**What you should do**
What you return should match the data below exactly, with every entry reproduced.

**Given records**
........
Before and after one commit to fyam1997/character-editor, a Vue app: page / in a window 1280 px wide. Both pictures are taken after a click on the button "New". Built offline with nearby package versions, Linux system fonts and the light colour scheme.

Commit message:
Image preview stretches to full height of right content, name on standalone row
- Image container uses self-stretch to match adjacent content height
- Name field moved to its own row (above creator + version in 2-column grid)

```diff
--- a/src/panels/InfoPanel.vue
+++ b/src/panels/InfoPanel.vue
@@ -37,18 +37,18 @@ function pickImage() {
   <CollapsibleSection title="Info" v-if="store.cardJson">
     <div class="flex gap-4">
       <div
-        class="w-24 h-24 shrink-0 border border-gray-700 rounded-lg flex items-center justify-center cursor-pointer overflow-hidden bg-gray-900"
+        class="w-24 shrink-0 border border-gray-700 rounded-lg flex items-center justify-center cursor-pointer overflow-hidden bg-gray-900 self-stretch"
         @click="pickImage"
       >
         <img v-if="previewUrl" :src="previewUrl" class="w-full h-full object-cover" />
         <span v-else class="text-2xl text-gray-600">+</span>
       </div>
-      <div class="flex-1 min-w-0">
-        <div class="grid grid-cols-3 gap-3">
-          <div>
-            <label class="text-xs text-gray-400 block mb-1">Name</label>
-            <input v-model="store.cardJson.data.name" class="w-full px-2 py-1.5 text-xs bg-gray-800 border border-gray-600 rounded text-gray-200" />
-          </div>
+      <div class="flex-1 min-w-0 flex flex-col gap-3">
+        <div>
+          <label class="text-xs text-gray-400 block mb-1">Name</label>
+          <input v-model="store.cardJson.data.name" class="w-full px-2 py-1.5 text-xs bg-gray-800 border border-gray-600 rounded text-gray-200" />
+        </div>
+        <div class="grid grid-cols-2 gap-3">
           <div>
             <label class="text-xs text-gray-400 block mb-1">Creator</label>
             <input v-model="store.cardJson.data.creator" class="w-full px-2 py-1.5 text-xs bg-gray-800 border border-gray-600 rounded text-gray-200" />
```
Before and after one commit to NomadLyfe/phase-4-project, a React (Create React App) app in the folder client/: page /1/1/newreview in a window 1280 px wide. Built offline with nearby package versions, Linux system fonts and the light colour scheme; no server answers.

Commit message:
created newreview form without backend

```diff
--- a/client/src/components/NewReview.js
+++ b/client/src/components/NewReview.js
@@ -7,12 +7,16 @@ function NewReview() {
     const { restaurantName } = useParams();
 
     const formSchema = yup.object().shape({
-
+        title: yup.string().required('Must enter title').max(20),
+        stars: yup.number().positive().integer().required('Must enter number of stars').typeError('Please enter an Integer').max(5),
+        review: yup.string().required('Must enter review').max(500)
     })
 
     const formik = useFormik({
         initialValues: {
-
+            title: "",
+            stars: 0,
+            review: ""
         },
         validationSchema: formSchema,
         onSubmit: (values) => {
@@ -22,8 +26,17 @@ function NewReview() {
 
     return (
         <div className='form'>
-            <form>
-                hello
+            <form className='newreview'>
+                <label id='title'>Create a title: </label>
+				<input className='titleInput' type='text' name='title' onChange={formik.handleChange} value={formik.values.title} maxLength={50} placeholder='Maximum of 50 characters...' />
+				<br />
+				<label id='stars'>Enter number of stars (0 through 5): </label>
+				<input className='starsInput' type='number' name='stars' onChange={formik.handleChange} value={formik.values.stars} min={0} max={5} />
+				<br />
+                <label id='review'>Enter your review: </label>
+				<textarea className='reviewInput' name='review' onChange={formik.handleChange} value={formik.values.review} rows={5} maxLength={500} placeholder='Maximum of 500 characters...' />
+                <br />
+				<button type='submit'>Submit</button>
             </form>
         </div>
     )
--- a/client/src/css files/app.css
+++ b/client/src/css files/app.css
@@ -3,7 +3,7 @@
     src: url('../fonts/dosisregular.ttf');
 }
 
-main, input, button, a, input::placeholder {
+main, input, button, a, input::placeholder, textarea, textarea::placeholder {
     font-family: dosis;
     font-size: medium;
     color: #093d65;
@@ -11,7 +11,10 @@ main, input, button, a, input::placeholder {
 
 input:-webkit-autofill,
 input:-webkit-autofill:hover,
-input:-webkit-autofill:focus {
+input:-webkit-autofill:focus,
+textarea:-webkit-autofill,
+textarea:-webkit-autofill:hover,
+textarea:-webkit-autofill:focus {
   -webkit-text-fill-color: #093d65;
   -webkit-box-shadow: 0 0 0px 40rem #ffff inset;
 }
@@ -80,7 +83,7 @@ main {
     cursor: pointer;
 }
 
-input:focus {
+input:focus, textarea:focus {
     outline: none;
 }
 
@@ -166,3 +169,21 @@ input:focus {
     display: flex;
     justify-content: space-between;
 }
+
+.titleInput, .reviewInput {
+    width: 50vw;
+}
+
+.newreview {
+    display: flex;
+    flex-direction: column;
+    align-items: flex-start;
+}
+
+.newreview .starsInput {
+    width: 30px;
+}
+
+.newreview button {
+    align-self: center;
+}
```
........
**Written solution**
Before and after one commit to fyam1997/character-editor, a Vue app: page / in a window 1280 px wide. Both pictures are taken after a click on the button "New". Built offline with nearby package versions, Linux system fonts and the light colour scheme.

Commit message:
Image preview stretches to full height of right content, name on standalone row
- Image container uses self-stretch to match adjacent content height
- Name field moved to its own row (above creator + version in 2-column grid)

```diff
--- a/src/panels/InfoPanel.vue
+++ b/src/panels/InfoPanel.vue
@@ -37,18 +37,18 @@ function pickImage() {
   <CollapsibleSection title="Info" v-if="store.cardJson">
     <div class="flex gap-4">
       <div
-        class="w-24 h-24 shrink-0 border border-gray-700 rounded-lg flex items-center justify-center cursor-pointer overflow-hidden bg-gray-900"
+        class="w-24 shrink-0 border border-gray-700 rounded-lg flex items-center justify-center cursor-pointer overflow-hidden bg-gray-900 self-stretch"
         @click="pickImage"
       >
         <img v-if="previewUrl" :src="previewUrl" class="w-full h-full object-cover" />
         <span v-else class="text-2xl text-gray-600">+</span>
       </div>
-      <div class="flex-1 min-w-0">
-        <div class="grid grid-cols-3 gap-3">
-          <div>
-            <label class="text-xs text-gray-400 block mb-1">Name</label>
-            <input v-model="store.cardJson.data.name" class="w-full px-2 py-1.5 text-xs bg-gray-800 border border-gray-600 rounded text-gray-200" />
-          </div>
+      <div class="flex-1 min-w-0 flex flex-col gap-3">
+        <div>
+          <label class="text-xs text-gray-400 block mb-1">Name</label>
+          <input v-model="store.cardJson.data.name" class="w-full px-2 py-1.5 text-xs bg-gray-800 border border-gray-600 rounded text-gray-200" />
+        </div>
+        <div class="grid grid-cols-2 gap-3">
           <div>
             <label class="text-xs text-gray-400 block mb-1">Creator</label>
             <input v-model="store.cardJson.data.creator" class="w-full px-2 py-1.5 text-xs bg-gray-800 border border-gray-600 rounded text-gray-200" />
```
Before and after one commit to NomadLyfe/phase-4-project, a React (Create React App) app in the folder client/: page /1/1/newreview in a window 1280 px wide. Built offline with nearby package versions, Linux system fonts and the light colour scheme; no server answers.

Commit message:
created newreview form without backend

```diff
--- a/client/src/components/NewReview.js
+++ b/client/src/components/NewReview.js
@@ -7,12 +7,16 @@ function NewReview() {
     const { restaurantName } = useParams();
 
     const formSchema = yup.object().shape({
-
+        title: yup.string().required('Must enter title').max(20),
+        stars: yup.number().positive().integer().required('Must enter number of stars').typeError('Please enter an Integer').max(5),
+        review: yup.string().required('Must enter review').max(500)
     })
 
     const formik = useFormik({
         initialValues: {
-
+            title: "",
+            stars: 0,
+            review: ""
         },
         validationSchema: formSchema,
         onSubmit: (values) => {
@@ -22,8 +26,17 @@ function NewReview() {
 
     return (
         <div className='form'>
-            <form>
-                hello
+            <form className='newreview'>
+                <label id='title'>Create a title: </label>
+				<input className='titleInput' type='text' name='title' onChange={formik.handleChange} value={formik.values.title} maxLength={50} placeholder='Maximum of 50 characters...' />
+				<br />
+				<label id='stars'>Enter number of stars (0 through 5): </label>
+				<input className='starsInput' type='number' name='stars' onChange={formik.handleChange} value={formik.values.stars} min={0} max={5} />
+				<br />
+                <label id='review'>Enter your review: </label>
+				<textarea className='reviewInput' name='review' onChange={formik.handleChange} value={formik.values.review} rows={5} maxLength={500} placeholder='Maximum of 500 characters...' />
+                <br />
+				<button type='submit'>Submit</button>
             </form>
         </div>
     )
--- a/client/src/css files/app.css
+++ b/client/src/css files/app.css
@@ -3,7 +3,7 @@
     src: url('../fonts/dosisregular.ttf');
 }
 
-main, input, button, a, input::placeholder {
+main, input, button, a, input::placeholder, textarea, textarea::placeholder {
     font-family: dosis;
     font-size: medium;
     color: #093d65;
@@ -11,7 +11,10 @@ main, input, button, a, input::placeholder {
 
 input:-webkit-autofill,
 input:-webkit-autofill:hover,
-input:-webkit-autofill:focus {
+input:-webkit-autofill:focus,
+textarea:-webkit-autofill,
+textarea:-webkit-autofill:hover,
+textarea:-webkit-autofill:focus {
   -webkit-text-fill-color: #093d65;
   -webkit-box-shadow: 0 0 0px 40rem #ffff inset;
 }
@@ -80,7 +83,7 @@ main {
     cursor: pointer;
 }
 
-input:focus {
+input:focus, textarea:focus {
     outline: none;
 }
 
@@ -166,3 +169,21 @@ input:focus {
     display: flex;
     justify-content: space-between;
 }
+
+.titleInput, .reviewInput {
+    width: 50vw;
+}
+
+.newreview {
+    display: flex;
+    flex-direction: column;
+    align-items: flex-start;
+}
+
+.newreview .starsInput {
+    width: 30px;
+}
+
+.newreview button {
+    align-self: center;
+}
```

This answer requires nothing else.